### [Problem to work on]
Work out how many lines of the data contain "tinyint" and reply with that number alone.

:: Extracted records

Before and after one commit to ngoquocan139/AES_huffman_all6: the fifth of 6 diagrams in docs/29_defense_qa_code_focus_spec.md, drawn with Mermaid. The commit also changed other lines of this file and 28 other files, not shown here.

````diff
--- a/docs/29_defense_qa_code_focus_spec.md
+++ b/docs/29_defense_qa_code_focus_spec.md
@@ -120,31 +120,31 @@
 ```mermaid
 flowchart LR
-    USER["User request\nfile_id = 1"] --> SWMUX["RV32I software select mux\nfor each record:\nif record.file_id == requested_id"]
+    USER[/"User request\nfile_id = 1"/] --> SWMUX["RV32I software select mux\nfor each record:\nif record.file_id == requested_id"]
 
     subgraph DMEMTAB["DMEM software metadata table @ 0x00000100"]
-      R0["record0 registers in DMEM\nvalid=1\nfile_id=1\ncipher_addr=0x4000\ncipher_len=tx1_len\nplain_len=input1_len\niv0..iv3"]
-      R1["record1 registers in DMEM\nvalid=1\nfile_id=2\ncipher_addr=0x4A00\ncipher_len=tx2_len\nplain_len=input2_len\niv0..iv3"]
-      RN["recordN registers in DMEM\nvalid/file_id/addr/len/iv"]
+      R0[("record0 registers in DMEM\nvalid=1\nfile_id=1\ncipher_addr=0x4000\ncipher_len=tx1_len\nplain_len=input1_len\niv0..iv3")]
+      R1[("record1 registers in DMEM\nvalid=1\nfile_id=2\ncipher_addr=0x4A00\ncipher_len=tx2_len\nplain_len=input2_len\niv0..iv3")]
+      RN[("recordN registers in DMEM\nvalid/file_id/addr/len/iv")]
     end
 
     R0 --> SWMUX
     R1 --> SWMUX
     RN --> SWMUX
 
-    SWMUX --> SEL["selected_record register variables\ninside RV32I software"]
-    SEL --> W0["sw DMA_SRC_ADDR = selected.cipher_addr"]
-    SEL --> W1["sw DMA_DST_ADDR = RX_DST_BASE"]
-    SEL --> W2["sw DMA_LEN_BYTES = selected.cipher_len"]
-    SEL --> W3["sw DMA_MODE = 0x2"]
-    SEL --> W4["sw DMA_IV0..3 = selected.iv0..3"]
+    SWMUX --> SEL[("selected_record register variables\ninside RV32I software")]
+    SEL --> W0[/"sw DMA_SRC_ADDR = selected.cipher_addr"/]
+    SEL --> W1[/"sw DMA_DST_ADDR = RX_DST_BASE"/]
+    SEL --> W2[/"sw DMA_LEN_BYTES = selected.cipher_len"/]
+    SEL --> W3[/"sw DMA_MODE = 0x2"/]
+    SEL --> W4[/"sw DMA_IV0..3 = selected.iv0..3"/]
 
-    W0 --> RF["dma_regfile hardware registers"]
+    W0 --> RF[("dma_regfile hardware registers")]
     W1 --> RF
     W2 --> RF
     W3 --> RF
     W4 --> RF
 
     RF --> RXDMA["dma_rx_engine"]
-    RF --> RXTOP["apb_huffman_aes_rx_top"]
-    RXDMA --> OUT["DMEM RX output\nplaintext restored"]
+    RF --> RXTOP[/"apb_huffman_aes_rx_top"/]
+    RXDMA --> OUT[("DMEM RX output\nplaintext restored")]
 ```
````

::::
:: Extracted records

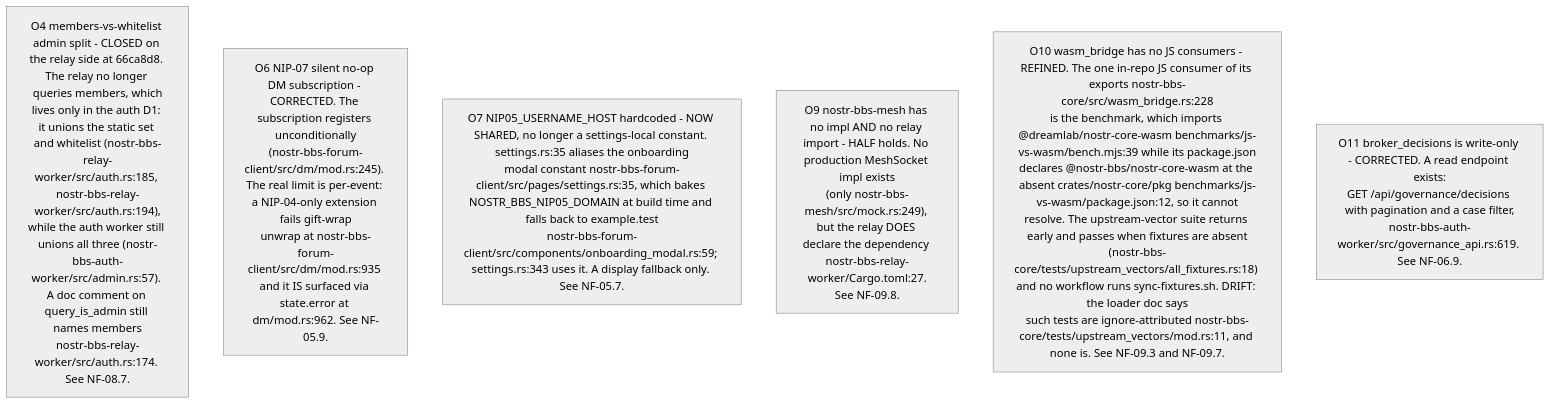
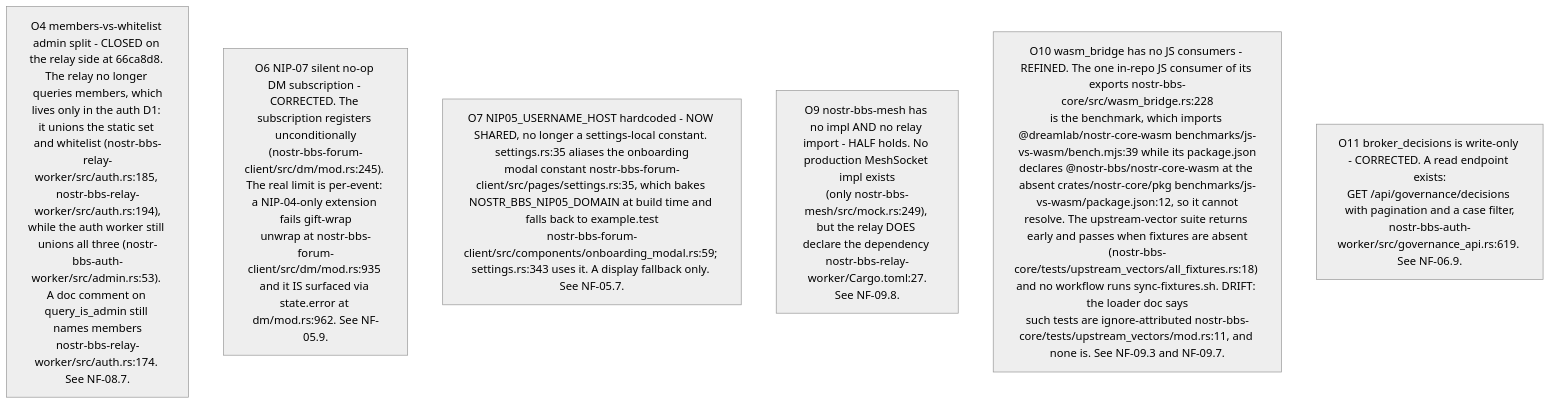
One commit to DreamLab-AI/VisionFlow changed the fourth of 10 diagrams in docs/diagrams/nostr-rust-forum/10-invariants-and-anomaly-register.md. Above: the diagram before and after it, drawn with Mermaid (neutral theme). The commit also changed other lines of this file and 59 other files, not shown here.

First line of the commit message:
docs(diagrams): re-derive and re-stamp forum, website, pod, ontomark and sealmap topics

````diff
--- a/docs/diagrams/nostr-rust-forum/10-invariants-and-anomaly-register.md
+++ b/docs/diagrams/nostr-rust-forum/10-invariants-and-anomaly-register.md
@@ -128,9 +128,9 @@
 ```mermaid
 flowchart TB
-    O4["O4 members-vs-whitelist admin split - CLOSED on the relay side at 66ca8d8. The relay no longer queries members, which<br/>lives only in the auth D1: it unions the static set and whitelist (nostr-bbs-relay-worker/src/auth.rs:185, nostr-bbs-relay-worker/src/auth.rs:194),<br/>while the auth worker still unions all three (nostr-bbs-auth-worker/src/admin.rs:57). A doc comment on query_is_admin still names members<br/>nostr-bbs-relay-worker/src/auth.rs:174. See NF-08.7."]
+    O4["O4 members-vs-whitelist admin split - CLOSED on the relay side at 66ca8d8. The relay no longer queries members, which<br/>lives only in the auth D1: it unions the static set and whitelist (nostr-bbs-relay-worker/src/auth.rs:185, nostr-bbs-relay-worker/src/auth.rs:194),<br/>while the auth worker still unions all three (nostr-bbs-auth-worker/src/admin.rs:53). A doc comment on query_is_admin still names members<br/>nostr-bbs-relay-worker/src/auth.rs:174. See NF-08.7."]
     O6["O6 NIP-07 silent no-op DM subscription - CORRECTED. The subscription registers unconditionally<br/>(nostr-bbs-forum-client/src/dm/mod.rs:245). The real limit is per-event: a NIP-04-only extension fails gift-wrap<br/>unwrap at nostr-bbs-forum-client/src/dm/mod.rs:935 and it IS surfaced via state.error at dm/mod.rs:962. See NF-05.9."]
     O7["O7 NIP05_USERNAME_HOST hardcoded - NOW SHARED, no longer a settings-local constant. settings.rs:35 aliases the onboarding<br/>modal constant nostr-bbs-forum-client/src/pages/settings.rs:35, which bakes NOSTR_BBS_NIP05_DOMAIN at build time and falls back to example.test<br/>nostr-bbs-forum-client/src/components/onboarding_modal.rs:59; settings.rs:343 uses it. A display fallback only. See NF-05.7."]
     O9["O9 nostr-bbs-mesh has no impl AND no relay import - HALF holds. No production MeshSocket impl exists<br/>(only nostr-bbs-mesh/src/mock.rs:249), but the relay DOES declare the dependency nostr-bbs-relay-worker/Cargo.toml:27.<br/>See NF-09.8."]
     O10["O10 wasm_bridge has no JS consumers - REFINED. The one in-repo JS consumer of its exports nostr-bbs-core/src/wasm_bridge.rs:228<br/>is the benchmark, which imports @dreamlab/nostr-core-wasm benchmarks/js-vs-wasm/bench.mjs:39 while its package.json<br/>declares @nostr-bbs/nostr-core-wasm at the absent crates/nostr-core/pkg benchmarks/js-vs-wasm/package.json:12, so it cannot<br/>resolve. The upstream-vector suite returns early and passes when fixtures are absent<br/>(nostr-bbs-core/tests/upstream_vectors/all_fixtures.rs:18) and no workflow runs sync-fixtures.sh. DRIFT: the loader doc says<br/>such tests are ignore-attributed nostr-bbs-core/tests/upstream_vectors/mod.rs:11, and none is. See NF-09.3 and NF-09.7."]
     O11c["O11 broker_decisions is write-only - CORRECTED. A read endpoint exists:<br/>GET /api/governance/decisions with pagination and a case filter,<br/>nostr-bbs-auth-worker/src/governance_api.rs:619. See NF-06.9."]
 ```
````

::::
:: Extracted records

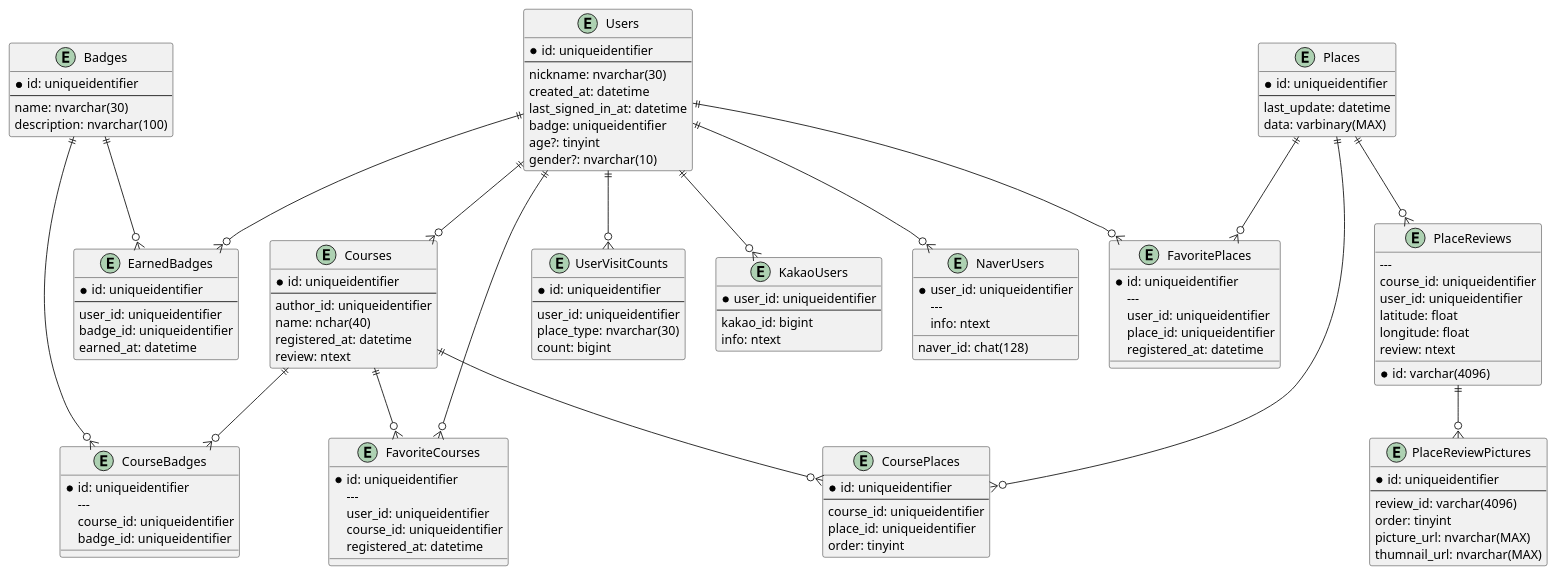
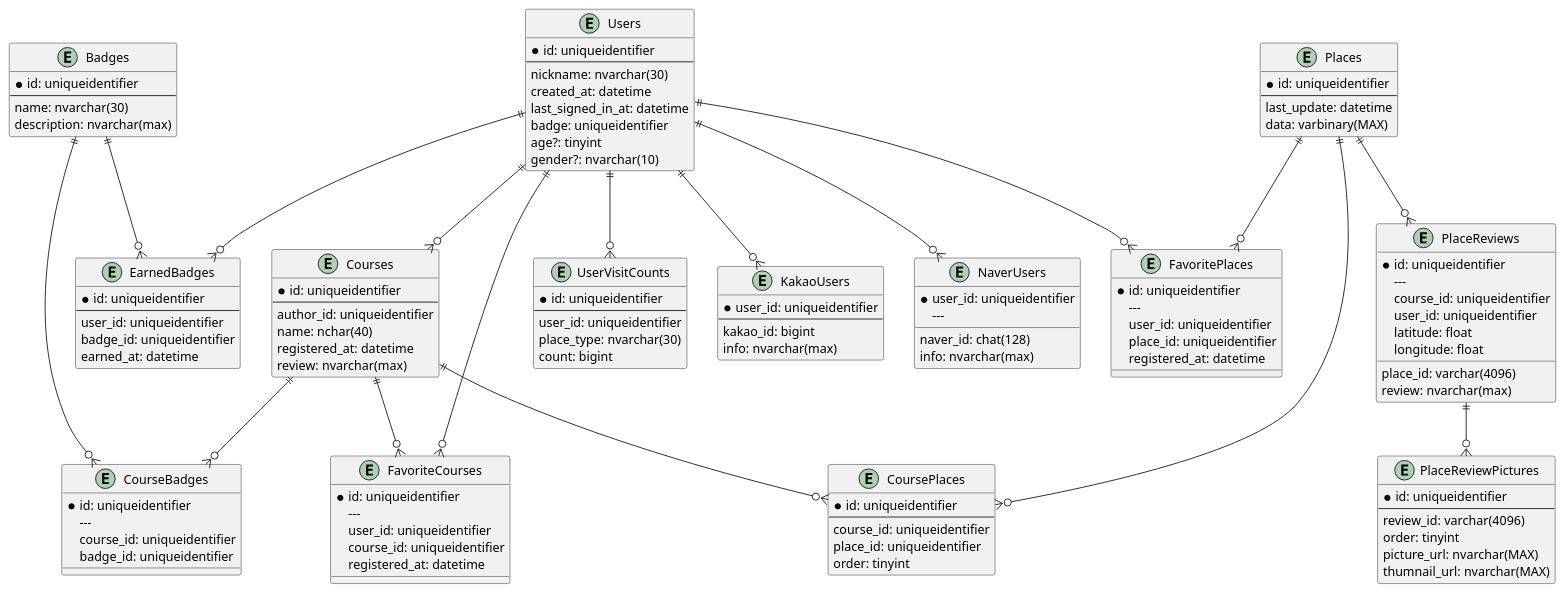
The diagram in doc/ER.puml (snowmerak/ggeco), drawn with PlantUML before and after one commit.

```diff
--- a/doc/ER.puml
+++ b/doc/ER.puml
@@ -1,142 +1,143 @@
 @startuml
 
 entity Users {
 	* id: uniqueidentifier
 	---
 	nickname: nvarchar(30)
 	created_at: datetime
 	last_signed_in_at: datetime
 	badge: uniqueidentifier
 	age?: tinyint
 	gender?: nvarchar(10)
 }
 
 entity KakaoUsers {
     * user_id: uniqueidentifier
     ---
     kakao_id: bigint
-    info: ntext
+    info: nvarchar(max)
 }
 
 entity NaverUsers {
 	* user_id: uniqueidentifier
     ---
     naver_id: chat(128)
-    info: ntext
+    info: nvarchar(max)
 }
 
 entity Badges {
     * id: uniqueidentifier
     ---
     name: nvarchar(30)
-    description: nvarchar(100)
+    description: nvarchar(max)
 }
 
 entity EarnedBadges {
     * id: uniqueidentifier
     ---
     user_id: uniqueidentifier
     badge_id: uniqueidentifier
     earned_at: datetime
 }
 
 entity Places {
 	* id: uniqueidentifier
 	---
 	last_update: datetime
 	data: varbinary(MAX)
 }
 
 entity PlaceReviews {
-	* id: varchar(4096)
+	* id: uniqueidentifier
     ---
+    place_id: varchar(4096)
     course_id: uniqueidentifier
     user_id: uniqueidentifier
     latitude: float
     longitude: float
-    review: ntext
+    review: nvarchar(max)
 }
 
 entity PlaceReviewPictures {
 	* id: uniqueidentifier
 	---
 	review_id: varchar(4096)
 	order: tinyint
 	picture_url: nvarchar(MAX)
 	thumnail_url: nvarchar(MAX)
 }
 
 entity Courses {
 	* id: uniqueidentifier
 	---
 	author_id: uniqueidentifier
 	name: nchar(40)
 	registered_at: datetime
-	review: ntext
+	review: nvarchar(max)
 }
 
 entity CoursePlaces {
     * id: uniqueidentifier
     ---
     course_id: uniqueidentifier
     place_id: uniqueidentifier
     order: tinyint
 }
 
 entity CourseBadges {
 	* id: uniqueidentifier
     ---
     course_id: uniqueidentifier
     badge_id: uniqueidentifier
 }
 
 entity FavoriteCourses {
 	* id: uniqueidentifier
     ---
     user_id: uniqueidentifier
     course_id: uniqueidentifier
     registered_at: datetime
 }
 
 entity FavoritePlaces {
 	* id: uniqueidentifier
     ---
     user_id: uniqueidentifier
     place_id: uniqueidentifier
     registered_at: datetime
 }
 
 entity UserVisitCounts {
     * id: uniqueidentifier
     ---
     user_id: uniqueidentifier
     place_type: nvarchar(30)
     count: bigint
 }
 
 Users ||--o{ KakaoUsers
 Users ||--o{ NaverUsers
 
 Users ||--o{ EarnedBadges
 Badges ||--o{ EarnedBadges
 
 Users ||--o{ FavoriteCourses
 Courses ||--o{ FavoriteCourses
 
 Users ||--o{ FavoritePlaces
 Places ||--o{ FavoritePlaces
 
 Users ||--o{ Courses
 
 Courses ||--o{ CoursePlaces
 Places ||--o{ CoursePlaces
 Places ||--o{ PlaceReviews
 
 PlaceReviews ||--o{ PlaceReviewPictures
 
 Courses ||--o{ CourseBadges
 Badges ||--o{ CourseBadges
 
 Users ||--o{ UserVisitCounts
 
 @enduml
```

::::

### [Result]
3